Alan Jablonski, who had a breakout year in baseball, looks forward to leading the football team to victory this fall.


The pitcher was ahead in the count, 0 and 2, after firing two strikes by Dunlap leadoff hitter Alan Jablonski.

Jablonski fouled off a few pitches and took a couple more for balls before drilling a single up the middle that nearly took the pitcher’s head off.

The at-bat was typical of his patience and smarts at the plate, said Dunlap coach Tom

Wooden, who called Jablonski the “spark” of the team’s offense.

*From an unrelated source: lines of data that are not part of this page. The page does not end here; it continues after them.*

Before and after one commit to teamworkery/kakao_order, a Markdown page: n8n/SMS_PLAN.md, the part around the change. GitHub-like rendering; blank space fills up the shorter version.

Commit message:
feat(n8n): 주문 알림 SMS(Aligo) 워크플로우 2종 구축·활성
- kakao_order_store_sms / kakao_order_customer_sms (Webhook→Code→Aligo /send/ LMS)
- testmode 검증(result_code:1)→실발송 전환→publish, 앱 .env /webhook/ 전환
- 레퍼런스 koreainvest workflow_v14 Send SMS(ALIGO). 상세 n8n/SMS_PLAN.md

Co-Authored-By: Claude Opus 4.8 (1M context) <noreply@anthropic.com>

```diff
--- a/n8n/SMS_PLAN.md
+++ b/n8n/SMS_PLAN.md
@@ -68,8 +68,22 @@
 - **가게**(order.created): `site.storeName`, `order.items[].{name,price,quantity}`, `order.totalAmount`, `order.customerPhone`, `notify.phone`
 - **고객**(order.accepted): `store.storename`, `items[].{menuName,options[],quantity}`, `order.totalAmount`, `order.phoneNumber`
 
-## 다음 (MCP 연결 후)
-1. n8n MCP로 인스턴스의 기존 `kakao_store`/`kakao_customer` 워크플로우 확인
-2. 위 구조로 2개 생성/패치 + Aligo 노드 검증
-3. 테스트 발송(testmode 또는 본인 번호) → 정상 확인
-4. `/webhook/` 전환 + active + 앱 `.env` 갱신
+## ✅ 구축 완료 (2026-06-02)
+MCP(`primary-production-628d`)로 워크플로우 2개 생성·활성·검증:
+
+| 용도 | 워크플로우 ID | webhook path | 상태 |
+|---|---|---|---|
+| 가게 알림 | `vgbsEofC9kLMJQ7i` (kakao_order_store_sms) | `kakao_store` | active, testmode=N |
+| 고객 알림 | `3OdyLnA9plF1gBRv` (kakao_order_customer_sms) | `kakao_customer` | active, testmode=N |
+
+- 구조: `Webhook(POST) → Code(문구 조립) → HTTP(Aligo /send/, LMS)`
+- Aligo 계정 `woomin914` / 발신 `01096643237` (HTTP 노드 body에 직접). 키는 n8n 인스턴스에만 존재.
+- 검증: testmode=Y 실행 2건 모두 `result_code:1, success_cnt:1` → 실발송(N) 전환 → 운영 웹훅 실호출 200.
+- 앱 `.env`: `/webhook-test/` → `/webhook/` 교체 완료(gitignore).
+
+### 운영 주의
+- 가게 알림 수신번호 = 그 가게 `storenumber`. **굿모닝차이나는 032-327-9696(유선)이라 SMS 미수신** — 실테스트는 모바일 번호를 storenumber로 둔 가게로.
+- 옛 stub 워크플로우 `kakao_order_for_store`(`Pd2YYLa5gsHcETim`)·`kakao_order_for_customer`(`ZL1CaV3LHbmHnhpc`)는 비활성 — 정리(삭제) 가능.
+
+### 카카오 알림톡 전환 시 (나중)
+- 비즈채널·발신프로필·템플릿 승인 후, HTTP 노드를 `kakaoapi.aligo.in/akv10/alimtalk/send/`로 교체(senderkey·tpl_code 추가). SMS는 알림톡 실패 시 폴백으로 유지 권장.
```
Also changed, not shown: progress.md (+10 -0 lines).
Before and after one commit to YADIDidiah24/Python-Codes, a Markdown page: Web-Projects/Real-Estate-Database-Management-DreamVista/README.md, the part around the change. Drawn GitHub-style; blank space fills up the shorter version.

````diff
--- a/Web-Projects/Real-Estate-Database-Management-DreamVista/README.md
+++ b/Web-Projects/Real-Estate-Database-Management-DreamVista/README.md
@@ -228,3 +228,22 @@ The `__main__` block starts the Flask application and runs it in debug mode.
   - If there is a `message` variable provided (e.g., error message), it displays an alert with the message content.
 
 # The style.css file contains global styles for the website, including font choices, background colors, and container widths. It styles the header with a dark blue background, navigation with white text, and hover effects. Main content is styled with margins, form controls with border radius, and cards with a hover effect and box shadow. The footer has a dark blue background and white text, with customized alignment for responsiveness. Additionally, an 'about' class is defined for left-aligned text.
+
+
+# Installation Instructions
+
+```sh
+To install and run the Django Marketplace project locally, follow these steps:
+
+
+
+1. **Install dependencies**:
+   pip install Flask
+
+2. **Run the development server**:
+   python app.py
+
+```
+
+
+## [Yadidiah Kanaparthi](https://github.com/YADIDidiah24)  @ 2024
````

“Alan is not afraid to get behind in the count,” Wooden said. “Even with two strikes, he is able to find a good pitch and drive it. He’s not a power hitter, but he’ll hit the ball hard somewhere.”

Jablonski, a junior, hit a Mid-Illini Conference-best .479 this spring. His 56 hits were by-far the most in the conference (no other player had more than 43 hits). He led the conference with 39 runs scored (tied with Washington’s Alex Wilson) and he stole 12 bases, which put him in the top five in the conference.

Jablonski politely declined to talk about his own stats, though. He said he would rather talk about the team.

“The team comes first,” he said. “I wish we could have won a few more games. We had a good team, with a lot of great players. We just didn’t get as many wins as we hoped we would get.”

Dunlap finished the season with a 4-10 conference record and 11-20 overall.

Wooden said the “team first” comment exemplifies what Jablonski is all about.

“He’s a quiet kid who just goes out there and does his job,” Wooden said. “He’s not one to brag much about himself. He was one of our leaders this season, but he did it by example.”

This summer, Jablonski is putting the “team first” mantra to work again — for football.

The Eagle football team, which only lost one regular season game and advanced to the playoffs last year, lost several key seniors including quarterback Joe Cicciarelli.

Jablonski is in the mix to take over the starting quarterback position, but he has been battling a shoulder injury so he might play at wide receiver instead.

“I just want to help the team any way I can,” he said. “If the coaches think I’m ready to play quarterback, then I’ll do my best. If I’m at wide receiver, I’ll do my best there, too. I just want to get back to the playoffs again.”

He will be one of the few seniors on a young, inexperienced team, but he said he doesn’t consider himself the team leader.

“I’ll just go out and play my hardest. That will be how I show leadership,” he said.

That is quite a contrast from Cicciarelli, who was known to walk up and down the sideline and “fire up” the other players on the bench.

He is working in the weight room to strengthen his shoulder. He is playing summer baseball, but strictly as a designated hitter so he doesn’t have to throw.

Alan, the son of Jeff and Jeanine Jablonski, said baseball is his favorite sport.
He started playing when he was a little boy, but he wasn’t a standout player at first.

“They just stuck me in the outfield,” he said, laughing. “I got better over time.”

 He said would like to earn a scholarship to play college baseball after he graduates from high school in 2009.

“I still have another year to think about that,” he said. “But, I’m going to work really hard at it.”